This blog is intended to go along with Population: An Introduction to Concepts and Issues, by John R. Weeks, published by Cengage Learning.

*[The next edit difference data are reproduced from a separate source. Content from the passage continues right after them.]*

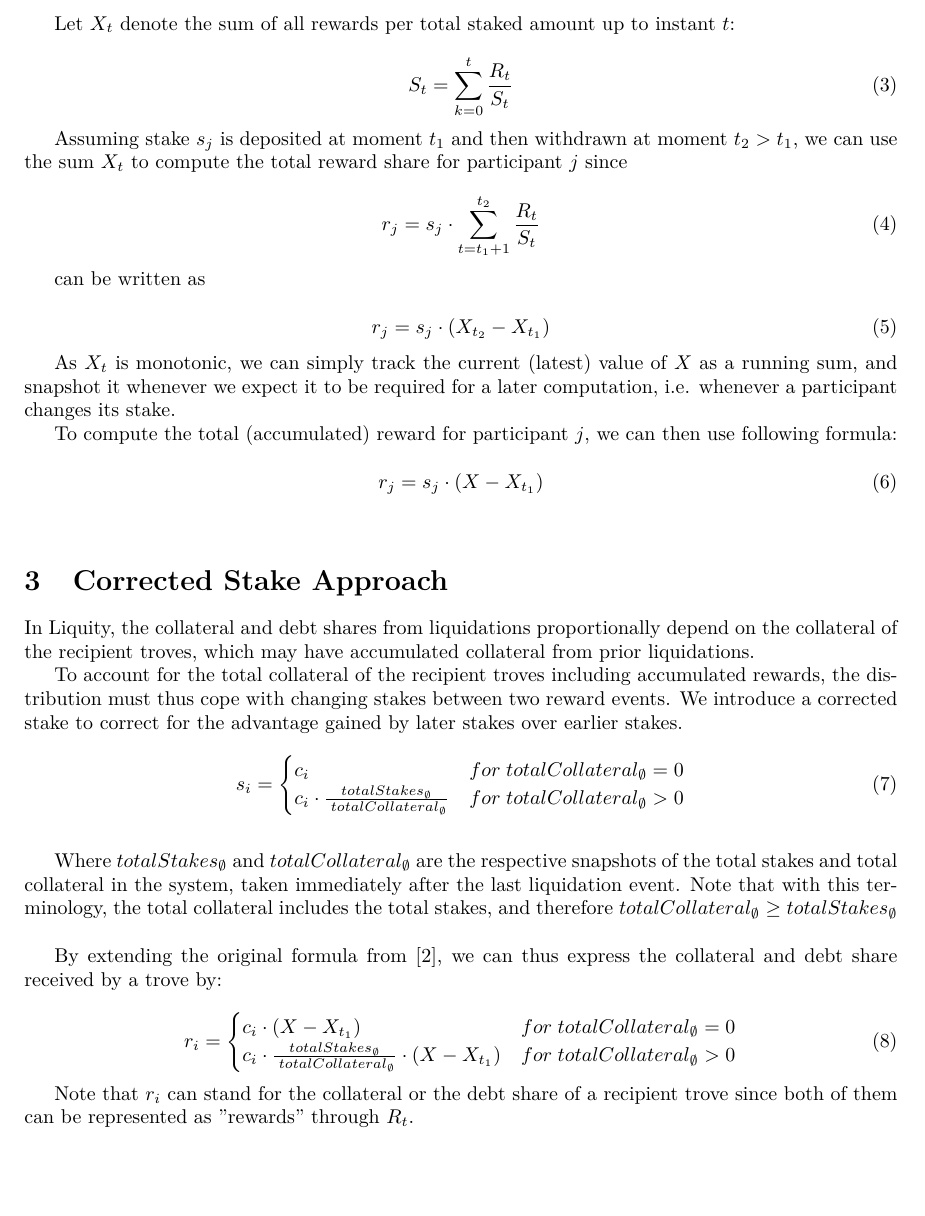
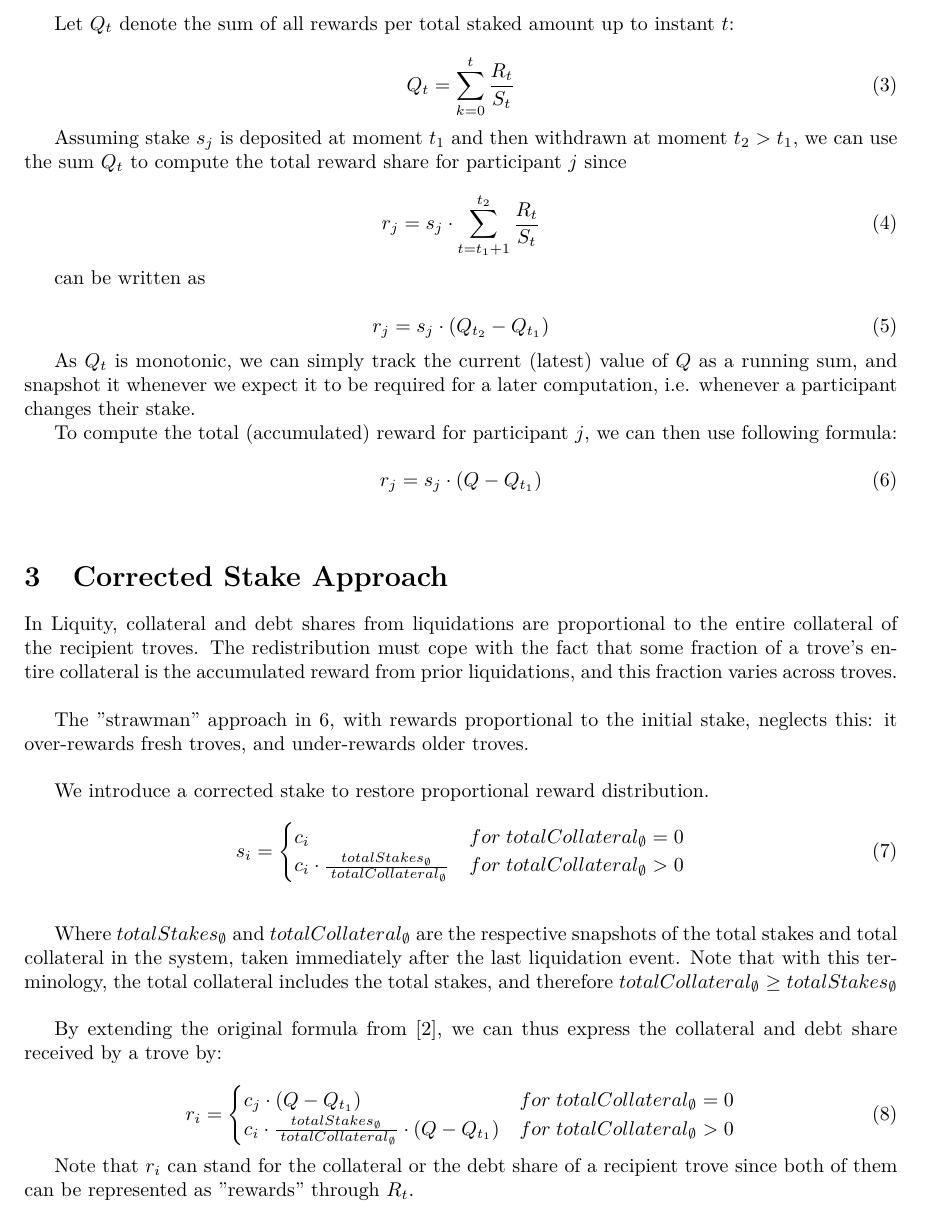
Before and after one commit to liquity/dev, a LaTeX document (packages/contracts/mathProofs/CDP_ICR_Equality_and_Order_in_Batog_based_Redistribution_with_Uncorrected_Stakes.tex): part of page 3 of 13, cut so that both start at the same text, the shorter picture padded with empty space. Compiled offline with pdfLaTeX.

Commit message:
Corrected stake proof:  Swap Xt <> Qt in section 2 and re-word section 3

```diff
--- a/packages/contracts/mathProofs/CDP_ICR_Equality_and_Order_in_Batog_based_Redistribution_with_Uncorrected_Stakes.tex
+++ b/packages/contracts/mathProofs/CDP_ICR_Equality_and_Order_in_Batog_based_Redistribution_with_Uncorrected_Stakes.tex
@@ -56,14 +56,14 @@ Based on this prerequisite, $\cite{Batog}$ suggests a scalable $O(1)$ method of
     \sum\limits_{t=t_1+1}^{t_2} r_{j,t} = s_j \cdot \sum\limits_{t=t_1+1}^{t_2}\frac{R_t}{S_t}
 \end{equation}
 
-Let $X_t$ denote the sum of all rewards per total staked amount up to instant $t$:
+Let $Q_t$ denote the sum of all rewards per total staked amount up to instant $t$:
 
 \begin{equation}
-   S_t = \sum\limits_{k=0}^{t}\frac{R_t}{S_t}
+   Q_t = \sum\limits_{k=0}^{t}\frac{R_t}{S_t}
 \end{equation}
 
 Assuming stake $s_j$ is deposited at moment $t_1$ and then
-withdrawn at moment $t_2 > t_1$, we can use the sum $X_t$ to
+withdrawn at moment $t_2 > t_1$, we can use the sum $Q_t$ to
 compute the total reward share for participant $j$ since
 
 
@@ -74,25 +74,26 @@ compute the total reward share for participant $j$ since
 can be written as
 
 \begin{equation}
-    r_j = s_j \cdot (X_{t_2} - X_{t_1})
+    r_j = s_j \cdot (Q_{t_2} - Q_{t_1})
 \end{equation}
 
-As $X_t$ is monotonic, we can simply track the current (latest)
-value of $X$ as a running sum, and snapshot it whenever we expect it to be required for a later computation, i.e. whenever a participant changes its stake.
+As $Q_t$ is monotonic, we can simply track the current (latest)
+value of $Q$ as a running sum, and snapshot it whenever we expect it to be required for a later computation, i.e. whenever a participant changes their stake.
 
 To compute the total (accumulated) reward for participant $j$, we can then use following formula:
 
 \begin{equation}
-    r_j = s_j \cdot (X - X_{t_1})
+    r_j = s_j \cdot (Q - Q_{t_1})
 \end{equation}
 
 \bigskip
 
 \section{Corrected Stake Approach}
-In Liquity, the collateral and debt shares from liquidations proportionally depend on the collateral of the recipient troves, which may have accumulated collateral from prior liquidations.
+In Liquity, collateral and debt shares from liquidations are proportional to the entire collateral of the recipient troves. The redistribution must cope with the fact that some fraction of a trove's entire collateral is the accumulated reward from prior liquidations, and this fraction varies across troves. \\
 
-To account for the total collateral of the recipient troves including accumulated rewards, the distribution must thus cope with changing stakes between two reward events. We introduce a corrected stake to correct for the advantage gained by later stakes over earlier stakes.
+The "strawman" approach in 6, with rewards proportional to the initial stake, neglects this: it over-rewards fresh troves, and under-rewards older troves. \\
 
+We introduce a corrected stake to restore proportional reward distribution.
 \begin{equation}
     s_i=
         \begin{cases}
@@ -110,8 +111,8 @@ By extending the original formula from $\cite{Batog}$, we can thus express the c
 \begin{equation}
     r_i=
         \begin{cases}
-            c_i \cdot (X - X_{t_1}) & for \;totalCollateral_\emptyset = 0\\
-            c_i \cdot \frac{totalStakes_\emptyset} {\;totalCollateral_\emptyset} \cdot (X - X_{t_1}) & for \;totalCollateral_\emptyset>0
+            c_j \cdot (Q - Q_{t_1}) & for \;totalCollateral_\emptyset = 0\\
+            c_i \cdot \frac{totalStakes_\emptyset} {\;totalCollateral_\emptyset} \cdot (Q - Q_{t_1}) & for \;totalCollateral_\emptyset>0
         \end{cases}
 \end{equation}
 
```
Also changed, not shown: packages/contracts/mathProofs/CDP_ICR_Equality_and_Order_in_Batog_based_Redistribution_with_Uncorrected_Stakes.tex (2 more changed lines).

The latest edition is the 12th (it came out in 2015), but this blog is meant to complement any edition of the book by showing the way in which demographic issues are regularly in the news.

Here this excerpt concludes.